- _The problem_: Return every line of the listing exactly as written.

- _Supplied material_:

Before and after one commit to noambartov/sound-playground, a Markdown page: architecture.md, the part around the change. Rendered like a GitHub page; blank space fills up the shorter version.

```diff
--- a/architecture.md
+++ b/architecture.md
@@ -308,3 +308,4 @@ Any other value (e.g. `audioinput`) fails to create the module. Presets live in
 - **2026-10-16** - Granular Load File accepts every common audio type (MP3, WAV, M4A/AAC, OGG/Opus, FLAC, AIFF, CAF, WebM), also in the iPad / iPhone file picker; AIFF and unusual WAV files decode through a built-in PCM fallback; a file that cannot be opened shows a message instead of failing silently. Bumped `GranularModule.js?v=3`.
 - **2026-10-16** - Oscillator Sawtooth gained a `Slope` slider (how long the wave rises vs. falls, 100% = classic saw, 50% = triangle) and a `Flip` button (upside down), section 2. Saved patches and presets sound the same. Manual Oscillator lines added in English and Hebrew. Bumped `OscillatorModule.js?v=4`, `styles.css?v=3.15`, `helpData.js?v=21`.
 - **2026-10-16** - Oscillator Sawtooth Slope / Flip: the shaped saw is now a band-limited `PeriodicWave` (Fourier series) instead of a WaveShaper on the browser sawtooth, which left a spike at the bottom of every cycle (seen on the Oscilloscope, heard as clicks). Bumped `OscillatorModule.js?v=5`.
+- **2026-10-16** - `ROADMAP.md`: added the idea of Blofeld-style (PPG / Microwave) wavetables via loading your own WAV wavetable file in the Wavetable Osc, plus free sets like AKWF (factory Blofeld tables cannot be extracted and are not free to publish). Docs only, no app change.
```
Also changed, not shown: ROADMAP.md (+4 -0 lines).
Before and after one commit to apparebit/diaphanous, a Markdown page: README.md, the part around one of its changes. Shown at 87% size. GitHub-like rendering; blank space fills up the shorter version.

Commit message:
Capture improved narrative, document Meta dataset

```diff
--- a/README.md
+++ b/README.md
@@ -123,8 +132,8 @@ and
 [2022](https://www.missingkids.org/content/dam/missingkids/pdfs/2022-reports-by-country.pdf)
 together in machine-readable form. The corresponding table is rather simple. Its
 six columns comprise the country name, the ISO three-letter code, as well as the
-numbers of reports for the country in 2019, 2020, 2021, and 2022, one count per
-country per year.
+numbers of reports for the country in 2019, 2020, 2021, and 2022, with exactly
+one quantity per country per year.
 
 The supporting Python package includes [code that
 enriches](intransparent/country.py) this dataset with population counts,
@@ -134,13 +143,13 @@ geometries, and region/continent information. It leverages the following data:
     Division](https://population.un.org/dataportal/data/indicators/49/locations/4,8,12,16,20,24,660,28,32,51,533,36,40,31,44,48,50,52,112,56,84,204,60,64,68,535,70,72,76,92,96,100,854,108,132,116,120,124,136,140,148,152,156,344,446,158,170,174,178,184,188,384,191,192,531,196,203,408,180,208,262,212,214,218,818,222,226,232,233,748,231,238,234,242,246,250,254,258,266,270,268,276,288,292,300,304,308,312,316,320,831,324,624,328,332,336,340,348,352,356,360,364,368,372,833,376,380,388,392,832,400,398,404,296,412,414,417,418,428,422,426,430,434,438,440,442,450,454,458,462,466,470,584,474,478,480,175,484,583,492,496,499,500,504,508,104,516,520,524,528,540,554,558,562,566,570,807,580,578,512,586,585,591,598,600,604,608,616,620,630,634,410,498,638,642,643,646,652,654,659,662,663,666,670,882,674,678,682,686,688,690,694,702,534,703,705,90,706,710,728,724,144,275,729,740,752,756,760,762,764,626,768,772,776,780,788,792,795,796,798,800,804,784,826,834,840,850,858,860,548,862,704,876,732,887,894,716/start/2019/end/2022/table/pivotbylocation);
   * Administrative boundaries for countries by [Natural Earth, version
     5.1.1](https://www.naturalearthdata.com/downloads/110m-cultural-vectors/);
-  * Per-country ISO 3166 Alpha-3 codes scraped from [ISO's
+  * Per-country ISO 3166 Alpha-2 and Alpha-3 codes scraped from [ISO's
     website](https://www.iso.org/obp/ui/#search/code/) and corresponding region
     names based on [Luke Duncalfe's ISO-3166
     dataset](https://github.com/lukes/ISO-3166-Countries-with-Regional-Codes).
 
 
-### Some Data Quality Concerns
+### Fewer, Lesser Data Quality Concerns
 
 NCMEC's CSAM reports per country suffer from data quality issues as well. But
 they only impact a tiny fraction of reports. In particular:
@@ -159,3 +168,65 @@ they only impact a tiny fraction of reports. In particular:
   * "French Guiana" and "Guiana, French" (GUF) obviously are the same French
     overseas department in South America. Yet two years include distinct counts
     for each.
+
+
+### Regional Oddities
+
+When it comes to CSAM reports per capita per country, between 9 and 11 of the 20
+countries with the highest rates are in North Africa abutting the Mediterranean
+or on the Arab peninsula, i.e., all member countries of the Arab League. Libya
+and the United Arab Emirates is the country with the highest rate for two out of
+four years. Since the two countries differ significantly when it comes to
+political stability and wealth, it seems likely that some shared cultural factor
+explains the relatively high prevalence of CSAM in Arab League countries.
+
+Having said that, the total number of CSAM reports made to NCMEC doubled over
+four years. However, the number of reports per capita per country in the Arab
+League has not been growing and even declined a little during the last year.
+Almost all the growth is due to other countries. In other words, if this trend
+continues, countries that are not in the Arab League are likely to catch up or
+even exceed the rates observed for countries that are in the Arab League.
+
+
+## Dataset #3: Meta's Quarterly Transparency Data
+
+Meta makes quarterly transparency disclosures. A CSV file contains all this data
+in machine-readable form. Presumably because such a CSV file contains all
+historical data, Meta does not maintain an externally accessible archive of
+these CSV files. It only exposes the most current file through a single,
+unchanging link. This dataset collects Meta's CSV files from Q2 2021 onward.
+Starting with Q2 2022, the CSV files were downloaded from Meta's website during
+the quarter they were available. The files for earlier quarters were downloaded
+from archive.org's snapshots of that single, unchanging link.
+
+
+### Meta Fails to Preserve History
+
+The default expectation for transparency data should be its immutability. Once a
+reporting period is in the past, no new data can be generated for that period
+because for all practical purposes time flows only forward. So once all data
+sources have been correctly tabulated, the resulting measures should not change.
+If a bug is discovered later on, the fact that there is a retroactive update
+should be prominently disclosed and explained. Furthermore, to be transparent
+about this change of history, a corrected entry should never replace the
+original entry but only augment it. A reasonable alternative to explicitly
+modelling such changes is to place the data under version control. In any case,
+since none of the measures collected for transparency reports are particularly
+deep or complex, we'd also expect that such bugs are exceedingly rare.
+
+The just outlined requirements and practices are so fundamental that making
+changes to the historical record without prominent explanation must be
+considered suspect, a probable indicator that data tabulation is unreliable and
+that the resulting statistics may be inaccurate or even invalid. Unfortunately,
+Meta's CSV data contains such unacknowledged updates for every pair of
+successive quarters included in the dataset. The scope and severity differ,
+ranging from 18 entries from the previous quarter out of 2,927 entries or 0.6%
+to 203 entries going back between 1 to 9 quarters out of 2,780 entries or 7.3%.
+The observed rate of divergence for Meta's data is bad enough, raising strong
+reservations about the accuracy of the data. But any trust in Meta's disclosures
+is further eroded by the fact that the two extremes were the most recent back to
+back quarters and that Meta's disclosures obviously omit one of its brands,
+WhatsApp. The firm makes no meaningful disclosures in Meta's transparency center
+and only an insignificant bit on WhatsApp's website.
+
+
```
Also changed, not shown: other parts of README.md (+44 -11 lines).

- _Exercise output_:
Before and after one commit to noambartov/sound-playground, a Markdown page: architecture.md, the part around the change. Rendered like a GitHub page; blank space fills up the shorter version.

```diff
--- a/architecture.md
+++ b/architecture.md
@@ -308,3 +308,4 @@ Any other value (e.g. `audioinput`) fails to create the module. Presets live in
 - **2026-10-16** - Granular Load File accepts every common audio type (MP3, WAV, M4A/AAC, OGG/Opus, FLAC, AIFF, CAF, WebM), also in the iPad / iPhone file picker; AIFF and unusual WAV files decode through a built-in PCM fallback; a file that cannot be opened shows a message instead of failing silently. Bumped `GranularModule.js?v=3`.
 - **2026-10-16** - Oscillator Sawtooth gained a `Slope` slider (how long the wave rises vs. falls, 100% = classic saw, 50% = triangle) and a `Flip` button (upside down), section 2. Saved patches and presets sound the same. Manual Oscillator lines added in English and Hebrew. Bumped `OscillatorModule.js?v=4`, `styles.css?v=3.15`, `helpData.js?v=21`.
 - **2026-10-16** - Oscillator Sawtooth Slope / Flip: the shaped saw is now a band-limited `PeriodicWave` (Fourier series) instead of a WaveShaper on the browser sawtooth, which left a spike at the bottom of every cycle (seen on the Oscilloscope, heard as clicks). Bumped `OscillatorModule.js?v=5`.
+- **2026-10-16** - `ROADMAP.md`: added the idea of Blofeld-style (PPG / Microwave) wavetables via loading your own WAV wavetable file in the Wavetable Osc, plus free sets like AKWF (factory Blofeld tables cannot be extracted and are not free to publish). Docs only, no app change.
```
Also changed, not shown: ROADMAP.md (+4 -0 lines).
Before and after one commit to apparebit/diaphanous, a Markdown page: README.md, the part around one of its changes. Shown at 87% size. GitHub-like rendering; blank space fills up the shorter version.

Commit message:
Capture improved narrative, document Meta dataset

```diff
--- a/README.md
+++ b/README.md
@@ -123,8 +132,8 @@ and
 [2022](https://www.missingkids.org/content/dam/missingkids/pdfs/2022-reports-by-country.pdf)
 together in machine-readable form. The corresponding table is rather simple. Its
 six columns comprise the country name, the ISO three-letter code, as well as the
-numbers of reports for the country in 2019, 2020, 2021, and 2022, one count per
-country per year.
+numbers of reports for the country in 2019, 2020, 2021, and 2022, with exactly
+one quantity per country per year.
 
 The supporting Python package includes [code that
 enriches](intransparent/country.py) this dataset with population counts,
@@ -134,13 +143,13 @@ geometries, and region/continent information. It leverages the following data:
     Division](https://population.un.org/dataportal/data/indicators/49/locations/4,8,12,16,20,24,660,28,32,51,533,36,40,31,44,48,50,52,112,56,84,204,60,64,68,535,70,72,76,92,96,100,854,108,132,116,120,124,136,140,148,152,156,344,446,158,170,174,178,184,188,384,191,192,531,196,203,408,180,208,262,212,214,218,818,222,226,232,233,748,231,238,234,242,246,250,254,258,266,270,268,276,288,292,300,304,308,312,316,320,831,324,624,328,332,336,340,348,352,356,360,364,368,372,833,376,380,388,392,832,400,398,404,296,412,414,417,418,428,422,426,430,434,438,440,442,450,454,458,462,466,470,584,474,478,480,175,484,583,492,496,499,500,504,508,104,516,520,524,528,540,554,558,562,566,570,807,580,578,512,586,585,591,598,600,604,608,616,620,630,634,410,498,638,642,643,646,652,654,659,662,663,666,670,882,674,678,682,686,688,690,694,702,534,703,705,90,706,710,728,724,144,275,729,740,752,756,760,762,764,626,768,772,776,780,788,792,795,796,798,800,804,784,826,834,840,850,858,860,548,862,704,876,732,887,894,716/start/2019/end/2022/table/pivotbylocation);
   * Administrative boundaries for countries by [Natural Earth, version
     5.1.1](https://www.naturalearthdata.com/downloads/110m-cultural-vectors/);
-  * Per-country ISO 3166 Alpha-3 codes scraped from [ISO's
+  * Per-country ISO 3166 Alpha-2 and Alpha-3 codes scraped from [ISO's
     website](https://www.iso.org/obp/ui/#search/code/) and corresponding region
     names based on [Luke Duncalfe's ISO-3166
     dataset](https://github.com/lukes/ISO-3166-Countries-with-Regional-Codes).
 
 
-### Some Data Quality Concerns
+### Fewer, Lesser Data Quality Concerns
 
 NCMEC's CSAM reports per country suffer from data quality issues as well. But
 they only impact a tiny fraction of reports. In particular:
@@ -159,3 +168,65 @@ they only impact a tiny fraction of reports. In particular:
   * "French Guiana" and "Guiana, French" (GUF) obviously are the same French
     overseas department in South America. Yet two years include distinct counts
     for each.
+
+
+### Regional Oddities
+
+When it comes to CSAM reports per capita per country, between 9 and 11 of the 20
+countries with the highest rates are in North Africa abutting the Mediterranean
+or on the Arab peninsula, i.e., all member countries of the Arab League. Libya
+and the United Arab Emirates is the country with the highest rate for two out of
+four years. Since the two countries differ significantly when it comes to
+political stability and wealth, it seems likely that some shared cultural factor
+explains the relatively high prevalence of CSAM in Arab League countries.
+
+Having said that, the total number of CSAM reports made to NCMEC doubled over
+four years. However, the number of reports per capita per country in the Arab
+League has not been growing and even declined a little during the last year.
+Almost all the growth is due to other countries. In other words, if this trend
+continues, countries that are not in the Arab League are likely to catch up or
+even exceed the rates observed for countries that are in the Arab League.
+
+
+## Dataset #3: Meta's Quarterly Transparency Data
+
+Meta makes quarterly transparency disclosures. A CSV file contains all this data
+in machine-readable form. Presumably because such a CSV file contains all
+historical data, Meta does not maintain an externally accessible archive of
+these CSV files. It only exposes the most current file through a single,
+unchanging link. This dataset collects Meta's CSV files from Q2 2021 onward.
+Starting with Q2 2022, the CSV files were downloaded from Meta's website during
+the quarter they were available. The files for earlier quarters were downloaded
+from archive.org's snapshots of that single, unchanging link.
+
+
+### Meta Fails to Preserve History
+
+The default expectation for transparency data should be its immutability. Once a
+reporting period is in the past, no new data can be generated for that period
+because for all practical purposes time flows only forward. So once all data
+sources have been correctly tabulated, the resulting measures should not change.
+If a bug is discovered later on, the fact that there is a retroactive update
+should be prominently disclosed and explained. Furthermore, to be transparent
+about this change of history, a corrected entry should never replace the
+original entry but only augment it. A reasonable alternative to explicitly
+modelling such changes is to place the data under version control. In any case,
+since none of the measures collected for transparency reports are particularly
+deep or complex, we'd also expect that such bugs are exceedingly rare.
+
+The just outlined requirements and practices are so fundamental that making
+changes to the historical record without prominent explanation must be
+considered suspect, a probable indicator that data tabulation is unreliable and
+that the resulting statistics may be inaccurate or even invalid. Unfortunately,
+Meta's CSV data contains such unacknowledged updates for every pair of
+successive quarters included in the dataset. The scope and severity differ,
+ranging from 18 entries from the previous quarter out of 2,927 entries or 0.6%
+to 203 entries going back between 1 to 9 quarters out of 2,780 entries or 7.3%.
+The observed rate of divergence for Meta's data is bad enough, raising strong
+reservations about the accuracy of the data. But any trust in Meta's disclosures
+is further eroded by the fact that the two extremes were the most recent back to
+back quarters and that Meta's disclosures obviously omit one of its brands,
+WhatsApp. The firm makes no meaningful disclosures in Meta's transparency center
+and only an insignificant bit on WhatsApp's website.
+
+
```
Also changed, not shown: other parts of README.md (+44 -11 lines).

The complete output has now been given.